Patience is set for release on 15 March, with the single Amazing released a fortnight earlier. And, in a move designed to satisfy the extraordinary demand for George’s new work, Sony has made the single available to buy on-line where it has already topped the download charts. Amazing, it seems, was a change of heart as a first release on Sony. Last year, shortly before signing his new record contract, George Michael had told me that he was planning John and Elvis Are Dead as his first single – and indeed he’s already recorded a video for this song. The title of this song, which refers to John Lennon and Elvis Presley, has all the makings of a global smash hit, George used the multi-million dollar John Lennon piano he bought some years ago
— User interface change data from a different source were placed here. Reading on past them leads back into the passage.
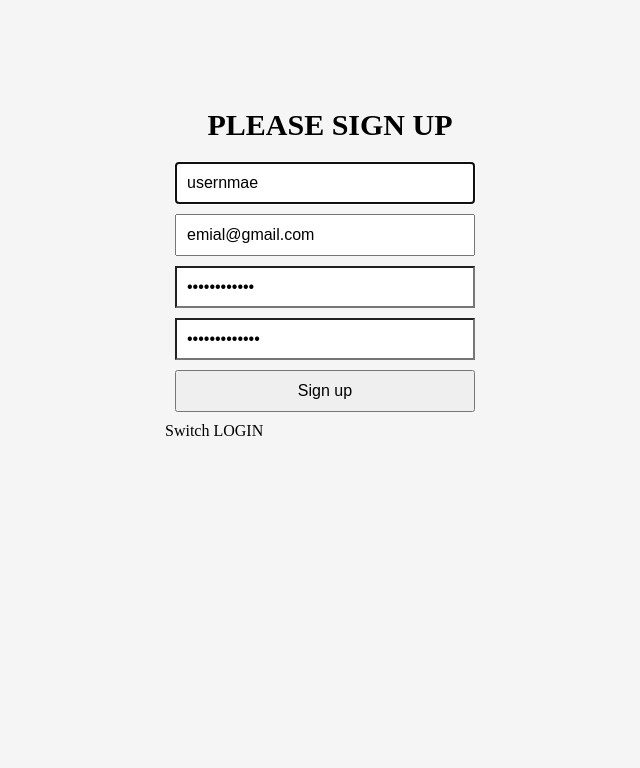
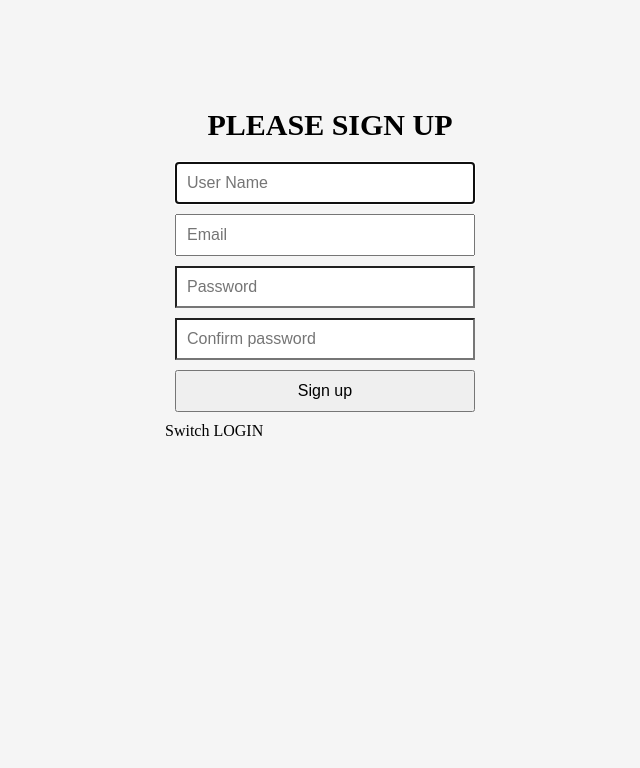
Before and after one commit to GHShawn/ISTE432Project, a PHP site: page /signup.php in a window 1280 px wide. Shown: the top 768 px of the page, without its empty margins (310-950 px from the left). Run offline with PHP 8.4, Linux system fonts and the light colour scheme; some libraries are stand-ins or nearby versions.

Commit message:
Fixed signup redirection input

```diff
--- a/public_html/index.php
+++ b/public_html/index.php
@@ -11,7 +11,10 @@
         $username = htmlentities(strip_tags(trim( $_POST["username"])));
         $password = htmlentities(strip_tags(trim( $_POST["password"])));
         $conn = new UserManager();
-        $conn->loginUser($username,$password);
+        $user = $conn->loginUser($username,$password);
+        if ($user instanceof  User) {
+            header('location: main_info.php');
+        }
     }
 ?>
 <!doctype html>
@@ -37,6 +40,7 @@
 		</label>
 	  </div>
 	  <button class="form-control" name="login" id="submitJB" type="submit">Sign in</button>
+          <span><?php if (isset($user)) echo $user ?></span>
 	   </form>
 
   </body>
--- a/public_html/main_info.php
+++ b/public_html/main_info.php
@@ -26,7 +26,6 @@
 </form>
 
 <div class="display"><img src="assets/images/d1.jpg" alt="d1"></div>
-
 <div id="myNav" class="overlay">
     <!--<a href="javascript:void(0)" class="closebtn" onclick="closeNav()">&times;</a><-->
     <div class="overlay-content">
--- a/public_html/signup.php
+++ b/public_html/signup.php
@@ -12,8 +12,12 @@
         $signupEmail = htmlentities(strip_tags(trim( $_POST["signup-email"])));
         $signupPassword = htmlentities(strip_tags(trim( $_POST["signup-password"])));
         $reSignupPassword = htmlentities(strip_tags(trim( $_POST["re-signup-password"])));
-        $conn = new UserManager();
-        $conn->createUser($signupEmail,$signupUsername,$signupPassword);
+        if ($signupPassword == $reSignupPassword) {
+            $conn = new UserManager();
+            $conn->createUser($signupEmail, $signupUsername, $signupPassword);
+        } else {
+            $error = 'Passwords do not match';
+        }
     }
 
 ?>
@@ -31,16 +35,17 @@
     <h1 id="margincenter">PLEASE SIGN UP</h1>
 
     <label for="username" class="box-only">User Name</label>
-    <input type="username" name="signup-username" id="newUserName"class="form-control" placeholder="User Name" value="usernmae" required autofocus>
+    <input type="username" name="signup-username" id="newUserName"class="form-control" placeholder="User Name" value="<?php if (isset($_POST['signup-username'])) echo $_POST['signup-username'] ?>" required autofocus>
 
     <label for="email" class="box-only">Password</label>
-    <input type="email"  name="signup-email" class="form-control" id="newEmail" placeholder="Email" value="emial@gmail.com" required >
+    <input type="email"  name="signup-email" class="form-control" id="newEmail" placeholder="Email" value="<?php if (isset($_POST['signup-username'])) echo $_POST['signup-email'] ?>" required >
 
     <label for="password" class="box-only">Password</label>
-    <input type = "password" name="signup-password"  id= "1stpassword" class="form-control" placeholder="Password" value="testPassword" required />
+    <input type = "password" name="signup-password"  id= "1stpassword" class="form-control" placeholder="Password" value="" required />
 
     <label for="password" class="box-only">Password</label>
-    <input type = "password" name = "re-signup-password" id='2ndpassword' class="form-control" placeholder="confirm password" value="testPassword2" required />
+    <input type = "password" name = "re-signup-password" id='2ndpassword' class="form-control" placeholder="Confirm password" value="" required />
+    <span><?php if (isset($error)) echo $error; ?></span>
     <button class="form-control" name="register" type="submit">Sign up</button>
     <a id='switchLogin' onclick="switchLogin();">Switch LOGIN</a>
 </form>
```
– I used it to give the introduction the right feel, he says. - The album is a lot more radio friendly than before, explains the singer.

As well as making a musical return to form after the eight-year gap following his last album of original material, George has committed to promoting for his new record. And, for an artist that hates doing interviews, his schedule looks gruelling: - He’s doing 21 interviews in two days next week! grinned Andy Stephens, Michael’s current manager.

In addition to these interviews, George has others planned with radio and TV. A highlight should be another appearance on Parkinson, on BBC1. His last appearance there was in 1998 – coinciding with his infamous arrest – where he was unusually given a one-hour exclusive. He performed his then latest single, Outside, and his first solo single after the split from Wham!, A Different Corner. Michael said at the time that a lot of people considered Careless Whisper the first solo record, but that he considered it to be A Different Corner.

- I’m definitely doing Parkinson again in March. It will probably be a full hour special like last time, and I’ll be doing a couple of live performances! triumphed George. He has also completed a documentary to promote his new album, - They filmed my vocal performances for that back in December, he says.

Perhaps the return to doing so much promotion shouldn’t come as a surprise. George Michael told Trevor McDonald in a television interview, when he was being attacked by certain sections of the media for his anti-war stance, that he didn’t mind becoming Britney Spears with a flat chest and a big mouth if that’s what it takes.

As well as promoting the album in the media when it’s released, even touring may be on the agenda. Michael who hasn’t toured since 1991 - thirteen years ago – has been reluctant to do so ever since his 1988 world tour, when he was promoting his biggest selling album to date, Faith.

- A tour? George says slowly, repeating my question - Well, at least I’ve booked Wembley Arena for towards the end of 2004! he smiles and winks at me.

Sources at Sony claim live concerts could come even earlier, perhaps in the spring or summer, but followers of George Michael have learned to be sceptical about his promises for concerts - even though it really does look like it’s going to happen. We can but hope it does indeed turn out to be "a stage show that will blow everything you’ve seen away". So, whilst George is Through with the studio (for now), it seems things are really just starting again for his millions of fans around the world who’ve shown such Patience.